### Information provided:
+---+

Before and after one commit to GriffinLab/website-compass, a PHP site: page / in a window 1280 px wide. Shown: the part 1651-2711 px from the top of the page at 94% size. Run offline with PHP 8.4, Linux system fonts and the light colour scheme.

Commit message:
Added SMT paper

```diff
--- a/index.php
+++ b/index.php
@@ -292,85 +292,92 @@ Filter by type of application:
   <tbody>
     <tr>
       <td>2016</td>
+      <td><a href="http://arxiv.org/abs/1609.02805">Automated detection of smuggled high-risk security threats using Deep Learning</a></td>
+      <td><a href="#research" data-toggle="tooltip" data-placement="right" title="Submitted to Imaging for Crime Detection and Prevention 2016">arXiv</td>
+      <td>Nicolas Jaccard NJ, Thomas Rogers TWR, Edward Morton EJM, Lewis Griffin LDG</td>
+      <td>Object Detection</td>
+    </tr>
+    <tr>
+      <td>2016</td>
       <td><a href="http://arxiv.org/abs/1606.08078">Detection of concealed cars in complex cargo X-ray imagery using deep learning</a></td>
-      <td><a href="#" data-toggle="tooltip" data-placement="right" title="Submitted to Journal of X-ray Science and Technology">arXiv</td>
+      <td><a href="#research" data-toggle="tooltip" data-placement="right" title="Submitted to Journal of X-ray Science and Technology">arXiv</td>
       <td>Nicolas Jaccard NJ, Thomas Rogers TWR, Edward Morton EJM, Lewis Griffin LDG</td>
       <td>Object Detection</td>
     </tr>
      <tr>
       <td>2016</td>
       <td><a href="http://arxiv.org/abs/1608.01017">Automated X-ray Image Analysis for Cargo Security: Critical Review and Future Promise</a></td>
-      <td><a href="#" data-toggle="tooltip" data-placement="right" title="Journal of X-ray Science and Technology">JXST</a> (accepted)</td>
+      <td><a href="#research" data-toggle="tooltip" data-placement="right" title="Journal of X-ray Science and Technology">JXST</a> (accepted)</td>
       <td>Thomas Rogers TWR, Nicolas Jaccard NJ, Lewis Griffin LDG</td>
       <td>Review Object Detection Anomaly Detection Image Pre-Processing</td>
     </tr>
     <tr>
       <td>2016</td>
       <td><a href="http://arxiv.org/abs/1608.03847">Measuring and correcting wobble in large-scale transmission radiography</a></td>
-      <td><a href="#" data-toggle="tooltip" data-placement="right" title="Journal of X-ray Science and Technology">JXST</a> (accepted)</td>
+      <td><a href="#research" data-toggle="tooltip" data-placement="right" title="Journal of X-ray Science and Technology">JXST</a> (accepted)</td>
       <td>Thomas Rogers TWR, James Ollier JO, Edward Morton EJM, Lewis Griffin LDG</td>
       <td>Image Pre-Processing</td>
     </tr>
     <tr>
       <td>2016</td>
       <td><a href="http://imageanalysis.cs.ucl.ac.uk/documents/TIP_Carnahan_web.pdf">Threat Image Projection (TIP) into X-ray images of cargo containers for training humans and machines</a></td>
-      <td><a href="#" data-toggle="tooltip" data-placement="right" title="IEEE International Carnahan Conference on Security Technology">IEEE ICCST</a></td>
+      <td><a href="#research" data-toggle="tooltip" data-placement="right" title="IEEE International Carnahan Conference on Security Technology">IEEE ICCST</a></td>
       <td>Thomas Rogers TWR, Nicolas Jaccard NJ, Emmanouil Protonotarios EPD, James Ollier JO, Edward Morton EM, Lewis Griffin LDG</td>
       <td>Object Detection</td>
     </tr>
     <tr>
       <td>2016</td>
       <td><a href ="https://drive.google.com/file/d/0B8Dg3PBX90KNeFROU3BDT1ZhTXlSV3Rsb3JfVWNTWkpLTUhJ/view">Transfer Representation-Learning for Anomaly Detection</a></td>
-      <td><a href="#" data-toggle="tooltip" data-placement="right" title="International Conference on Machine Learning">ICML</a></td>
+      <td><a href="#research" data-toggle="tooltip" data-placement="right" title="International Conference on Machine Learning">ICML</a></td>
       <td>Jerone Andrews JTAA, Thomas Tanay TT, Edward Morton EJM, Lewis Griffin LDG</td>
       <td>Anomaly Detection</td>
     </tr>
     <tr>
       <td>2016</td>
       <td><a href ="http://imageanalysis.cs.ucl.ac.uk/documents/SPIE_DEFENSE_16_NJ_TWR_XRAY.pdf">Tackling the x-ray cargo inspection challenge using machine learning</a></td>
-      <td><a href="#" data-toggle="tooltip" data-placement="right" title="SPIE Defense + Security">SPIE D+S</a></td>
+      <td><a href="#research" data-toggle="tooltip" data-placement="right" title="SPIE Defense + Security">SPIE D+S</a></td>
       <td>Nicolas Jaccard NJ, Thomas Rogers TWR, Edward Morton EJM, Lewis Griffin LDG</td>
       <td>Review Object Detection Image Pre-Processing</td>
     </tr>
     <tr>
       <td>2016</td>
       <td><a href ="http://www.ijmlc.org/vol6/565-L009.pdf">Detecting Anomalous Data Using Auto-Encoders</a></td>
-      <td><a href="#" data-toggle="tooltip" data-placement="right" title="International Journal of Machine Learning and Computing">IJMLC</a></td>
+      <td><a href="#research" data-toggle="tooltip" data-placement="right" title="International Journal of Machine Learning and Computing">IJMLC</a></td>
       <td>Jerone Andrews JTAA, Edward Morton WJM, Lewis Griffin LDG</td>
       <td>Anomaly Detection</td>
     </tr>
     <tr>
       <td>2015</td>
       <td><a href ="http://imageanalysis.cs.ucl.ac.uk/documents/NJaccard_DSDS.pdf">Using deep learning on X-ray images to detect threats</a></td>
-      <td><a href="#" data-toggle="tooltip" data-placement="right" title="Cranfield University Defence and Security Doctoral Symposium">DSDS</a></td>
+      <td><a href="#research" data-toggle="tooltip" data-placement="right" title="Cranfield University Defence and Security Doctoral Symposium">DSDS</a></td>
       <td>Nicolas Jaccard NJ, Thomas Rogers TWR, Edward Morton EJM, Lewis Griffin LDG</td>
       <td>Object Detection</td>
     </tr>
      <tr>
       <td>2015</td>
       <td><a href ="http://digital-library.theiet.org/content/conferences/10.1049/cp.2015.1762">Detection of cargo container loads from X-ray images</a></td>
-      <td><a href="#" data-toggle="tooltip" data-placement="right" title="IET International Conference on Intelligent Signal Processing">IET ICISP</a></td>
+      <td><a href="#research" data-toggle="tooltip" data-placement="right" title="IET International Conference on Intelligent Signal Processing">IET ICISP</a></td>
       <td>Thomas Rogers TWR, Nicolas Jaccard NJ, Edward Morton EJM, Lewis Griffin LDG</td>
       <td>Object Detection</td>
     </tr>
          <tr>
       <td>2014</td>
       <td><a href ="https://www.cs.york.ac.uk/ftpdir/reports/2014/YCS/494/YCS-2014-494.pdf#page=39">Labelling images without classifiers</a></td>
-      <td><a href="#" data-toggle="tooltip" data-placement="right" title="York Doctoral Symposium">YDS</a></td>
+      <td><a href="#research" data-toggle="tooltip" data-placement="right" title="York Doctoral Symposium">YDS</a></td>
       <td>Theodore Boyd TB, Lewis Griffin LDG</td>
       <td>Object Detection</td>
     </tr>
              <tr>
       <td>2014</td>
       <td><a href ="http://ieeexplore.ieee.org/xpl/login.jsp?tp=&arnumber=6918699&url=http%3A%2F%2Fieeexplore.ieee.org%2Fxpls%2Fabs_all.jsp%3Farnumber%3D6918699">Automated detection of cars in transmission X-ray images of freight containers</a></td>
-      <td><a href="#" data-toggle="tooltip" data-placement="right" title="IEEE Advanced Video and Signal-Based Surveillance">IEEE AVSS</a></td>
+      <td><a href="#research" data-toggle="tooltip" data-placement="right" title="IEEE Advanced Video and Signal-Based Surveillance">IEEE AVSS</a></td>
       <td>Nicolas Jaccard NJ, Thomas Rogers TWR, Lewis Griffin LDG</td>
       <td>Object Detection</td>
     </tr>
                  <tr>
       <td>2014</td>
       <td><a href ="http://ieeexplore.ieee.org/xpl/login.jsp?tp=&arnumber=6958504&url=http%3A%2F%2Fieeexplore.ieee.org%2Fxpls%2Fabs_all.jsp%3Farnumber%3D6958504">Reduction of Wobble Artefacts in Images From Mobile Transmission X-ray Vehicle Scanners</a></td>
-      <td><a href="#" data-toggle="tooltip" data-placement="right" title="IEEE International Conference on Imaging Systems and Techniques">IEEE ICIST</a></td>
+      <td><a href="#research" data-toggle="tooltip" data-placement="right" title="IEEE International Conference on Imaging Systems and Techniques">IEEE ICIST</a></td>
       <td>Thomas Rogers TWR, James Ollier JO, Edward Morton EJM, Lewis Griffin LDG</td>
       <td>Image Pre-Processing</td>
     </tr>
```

+---+

### Exercise objective:
Check the listing above for "Morton". Show every line where it turns up.

### Completed exercise:
+      <td>Nicolas Jaccard NJ, Thomas Rogers TWR, Edward Morton EJM, Lewis Griffin LDG</td>
       <td>Nicolas Jaccard NJ, Thomas Rogers TWR, Edward Morton EJM, Lewis Griffin LDG</td>
       <td>Thomas Rogers TWR, James Ollier JO, Edward Morton EJM, Lewis Griffin LDG</td>
       <td>Thomas Rogers TWR, Nicolas Jaccard NJ, Emmanouil Protonotarios EPD, James Ollier JO, Edward Morton EM, Lewis Griffin LDG</td>
       <td>Jerone Andrews JTAA, Thomas Tanay TT, Edward Morton EJM, Lewis Griffin LDG</td>
       <td>Nicolas Jaccard NJ, Thomas Rogers TWR, Edward Morton EJM, Lewis Griffin LDG</td>
       <td>Jerone Andrews JTAA, Edward Morton WJM, Lewis Griffin LDG</td>
       <td>Nicolas Jaccard NJ, Thomas Rogers TWR, Edward Morton EJM, Lewis Griffin LDG</td>
       <td>Thomas Rogers TWR, Nicolas Jaccard NJ, Edward Morton EJM, Lewis Griffin LDG</td>
       <td>Thomas Rogers TWR, James Ollier JO, Edward Morton EJM, Lewis Griffin LDG</td>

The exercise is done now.